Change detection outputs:
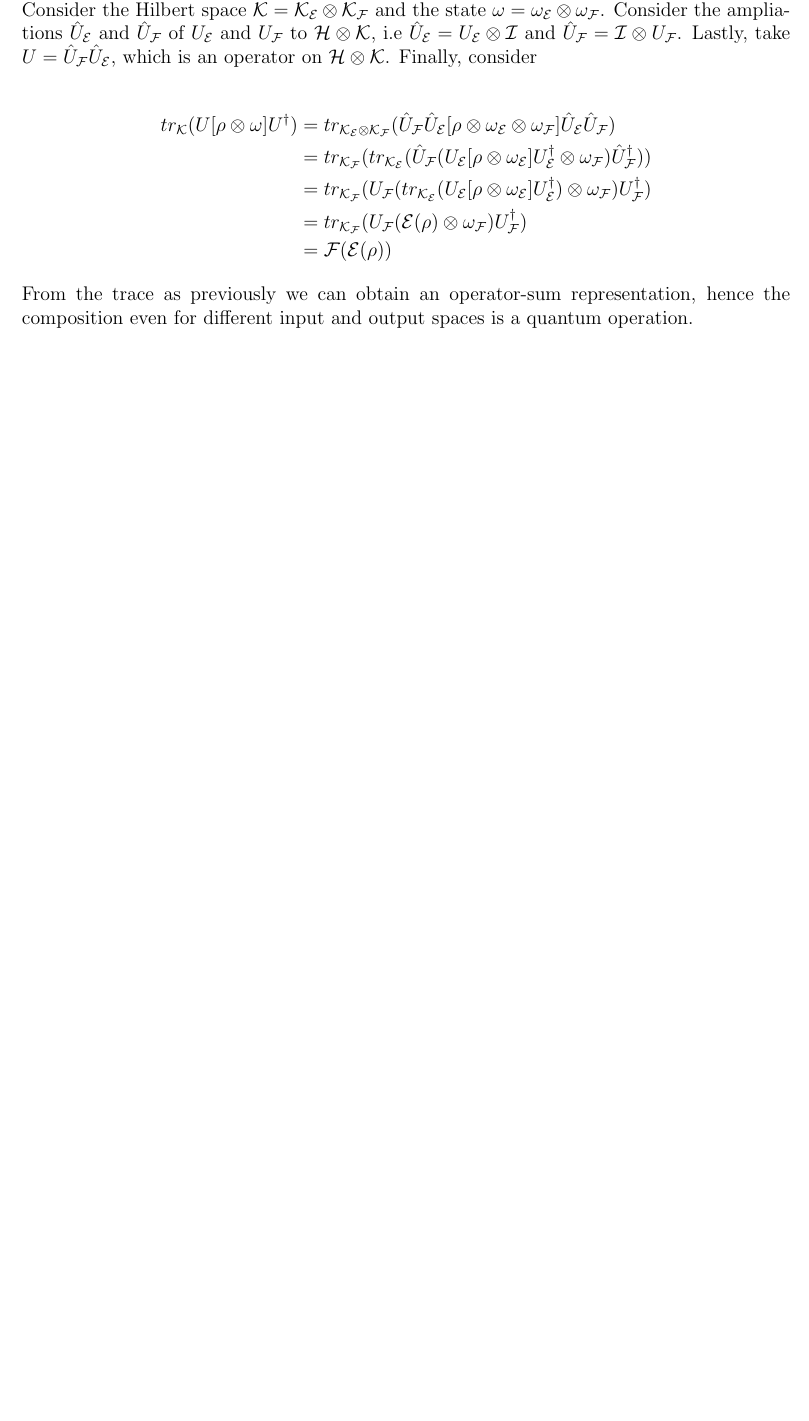
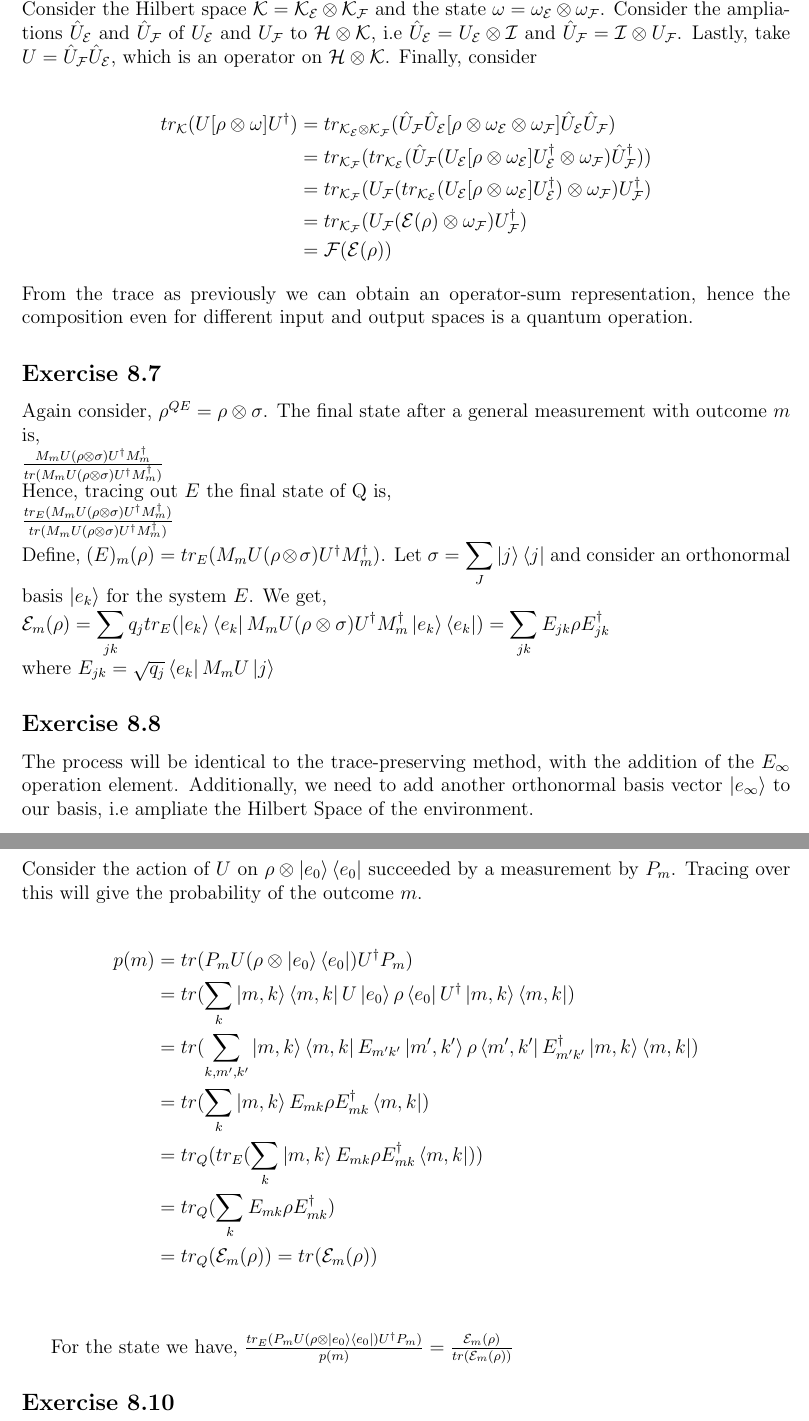
Before and after one commit to hrachya-zakaryan/nielsen-chuang-solutions, a LaTeX problem sheet (Chapter 8/exercises.tex): part of page 2 of 2 before the commit and two parts of pages 2 and 3 of 3 after it, the two joined at a grey line, cut so that both start at the same text, the shorter picture padded with empty space. Compiled offline with pdfLaTeX.

Commit message:
Exercises 8.7-8.9

```diff
--- a/Chapter 8/exercises.tex
+++ b/Chapter 8/exercises.tex
@@ -75,5 +76,42 @@ tr_{\mathcal{K}_\mathcal{E}\otimes\mathcal{K}_\mathcal{F}}
 \end{align*}
 From the trace as previously we can obtain an operator-sum representation, hence
 the composition even for different input and output spaces is a quantum operation.
+\subsection*{Exercise 8.7}
+Again consider, $\rho^{QE}=\rho\otimes\sigma$. The final state after a general measurement
+with outcome $m$ is,\\
+$\frac{M_mU(\rho\otimes\sigma)U^\dagger M_m^\dagger}{tr(M_mU(\rho\otimes\sigma)U^\dagger M_m^\dagger)}$\\
+Hence, tracing out $E$ the final state of Q is,\\
+$\frac{tr_E(M_mU(\rho\otimes\sigma)U^\dagger M_m^\dagger)}{tr(M_mU(\rho\otimes\sigma)U^\dagger M_m^\dagger)}$\\
+Define, $\mathcal(E)_m(\rho)=tr_E(M_mU(\rho\otimes\sigma)U^\dagger M_m^\dagger)$. Let
+$\sigma=\displaystyle \sum_J\ket{j}\bra{j}$ and consider an orthonormal basis $\ket{e_k}$
+for the system $E$. We get,\\
+$\mathcal{E}_m(\rho)=\displaystyle \sum_{jk}q_jtr_E(\ket{e_k}\bra{e_k}M_mU(\rho\otimes\sigma)U^\dagger M_m^\dagger\ket{e_k}\bra{e_k})=
+\displaystyle \sum_{jk} E_{jk}\rho E_{jk}^\dagger$\\
+where $E_{jk}=\sqrt{q_j}\bra{e_k}M_mU\ket{j}$
+\subsection*{Exercise 8.8}
+The process will be identical to the trace-preserving method, with the addition of the
+$E_\infty$ operation element. Additionally, we need to add another orthonormal basis vector
+$\ket{e_\infty}$ to our basis, i.e ampliate the Hilbert Space of the environment.
+\newpage
+\subsection*{Exercise 8.9}
+Consider the action of $U$ on $\rho\otimes \ket{e_0}\bra{e_0}$ succeeded by a measurement by $P_m$.
+Tracing over this will give the probability of the outcome $m$.\\
+\begin{align*}
+    p(m)&=tr(P_m U(\rho\otimes \ket{e_0}\bra{e_0})U^\dagger P_m)\\
+&=tr(\displaystyle \sum_k \ket{m,k}\bra{m,k}U\ket{e_0}\rho\bra{e_0}U^\dagger \ket{m,k}\bra{m,k})\\
+&=tr(\displaystyle \sum_{k,m^\prime,k^\prime} \ket{m,k}\bra{m,k}E_{m^\prime k^\prime}\ket{m^\prime, k^\prime}
+\rho\bra{m^\prime, k^\prime}E_{m^\prime k^\prime}^\dagger \ket{m,k}\bra{m,k})\\
+&=tr(\displaystyle \sum_{k} \ket{m,k}E_{m k}
+\rho E_{mk}^\dagger\bra{m,k})\\
+&=tr_Q(tr_E(\displaystyle \sum_{k} \ket{m,k}E_{mk}
+\rho E_{mk}^\dagger\bra{m,k}))\\
+&=tr_Q(\displaystyle \sum_{k} E_{mk}
+\rho E_{mk}^\dagger)\\
+&=tr_Q(\mathcal{E}_m(\rho))=tr(\mathcal{E}_m(\rho))
+\end{align*}\\
+
+For the state we have,
+$\frac{tr_E(P_m U(\rho\otimes \ket{e_0}\bra{e_0})U^\dagger P_m)}{p(m)}=\frac{\mathcal{E}_m(\rho)}{tr(\mathcal{E}_m(\rho))}$
+\subsection*{Exercise 8.10}
 
 \end{document}
```
Also changed, not shown: Chapter 8/exercises.pdf, Chapter 8/exercises.tex (1 more changed lines).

▶ _ABOUT THIS TASK_:
Up to and including the line that contains "Exercises 8.7-8.9", print the records above exactly from their first line, without any pictures.

▶ _COMPLETED TASK_:
Before and after one commit to hrachya-zakaryan/nielsen-chuang-solutions, a LaTeX problem sheet (Chapter 8/exercises.tex): part of page 2 of 2 before the commit and two parts of pages 2 and 3 of 3 after it, the two joined at a grey line, cut so that both start at the same text, the shorter picture padded with empty space. Compiled offline with pdfLaTeX.

Commit message:
Exercises 8.7-8.9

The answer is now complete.